Santa's workshop may be in the North Pole, but inside a truck, and small garage at the King residence, the legacy of the Nationaly City Santa lives on.

"Cause he didn't want it to stop. He wanted it to go on, and it's going. And this is my Christmas present," said National City resident Sharlene King.

Sharlene is the wife of "National City's Santa," Frank King. They started handing out toys to neighborhood kids 40-years ago, and it always brought them joy, she said.

"He was always in his glory with this going on in Christmas. He loved Christmas, and he just loved doing this," said King.
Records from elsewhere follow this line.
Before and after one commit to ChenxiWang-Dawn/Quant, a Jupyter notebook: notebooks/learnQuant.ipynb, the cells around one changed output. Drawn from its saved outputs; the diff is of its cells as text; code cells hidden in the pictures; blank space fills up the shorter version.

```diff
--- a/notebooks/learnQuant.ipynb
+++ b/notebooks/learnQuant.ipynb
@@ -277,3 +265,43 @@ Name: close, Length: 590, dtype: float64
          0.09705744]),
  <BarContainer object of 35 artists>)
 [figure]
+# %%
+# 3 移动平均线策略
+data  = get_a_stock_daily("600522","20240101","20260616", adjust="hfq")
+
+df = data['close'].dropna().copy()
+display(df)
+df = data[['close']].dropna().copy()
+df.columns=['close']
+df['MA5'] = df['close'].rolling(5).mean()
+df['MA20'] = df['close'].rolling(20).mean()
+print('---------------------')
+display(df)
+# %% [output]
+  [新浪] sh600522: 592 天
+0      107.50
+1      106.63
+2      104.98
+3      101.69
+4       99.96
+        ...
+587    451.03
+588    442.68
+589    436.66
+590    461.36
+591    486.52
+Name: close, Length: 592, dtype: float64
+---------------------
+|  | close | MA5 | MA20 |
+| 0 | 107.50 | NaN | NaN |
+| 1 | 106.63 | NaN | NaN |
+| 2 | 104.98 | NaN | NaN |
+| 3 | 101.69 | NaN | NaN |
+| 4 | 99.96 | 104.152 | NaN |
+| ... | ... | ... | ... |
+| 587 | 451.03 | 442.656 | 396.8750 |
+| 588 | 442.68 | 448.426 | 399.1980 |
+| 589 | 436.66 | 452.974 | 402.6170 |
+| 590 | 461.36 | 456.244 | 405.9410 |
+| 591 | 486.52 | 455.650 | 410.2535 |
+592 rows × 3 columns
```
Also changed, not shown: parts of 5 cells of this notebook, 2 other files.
But a year ago, just days before Christmas, Frank lost his battle with cancer. There were questions on who would step up to give gifts to the kids. That's where King's kids, Sharlene, and a motorcycle group that Frank belonged to, called the Boozefighters stepped in.

"Just to see the faces of the kids, they're so happy. These people in line have no toys, have no Christmas, and this is it for them," said James Gooden, son of Frank King.

Since early Thursday morning, hundreds of families lined up along East 3rd Street, and around the block for a wristband that marks "bike" or "toy."

"We don't have money for them for Christmas, so it's good coming over here. It's a good place for the kids to have their toys," said National City resident Griselda Chavez.

The families will come back around 7 a.m. Christmas morning in the order they received their wristbands for a chance to either get a bike or a toy. Helpers will help distribute the toys, and in essence, keep the National City Santa's memory alive.

"He's looking down. He's here right now saying thank you son," said Gooden.

Because of tough economic times, the King family said they didn't receive as many donated bikes as in previous years. But they said, they are hopeful every kid will come out with a toy.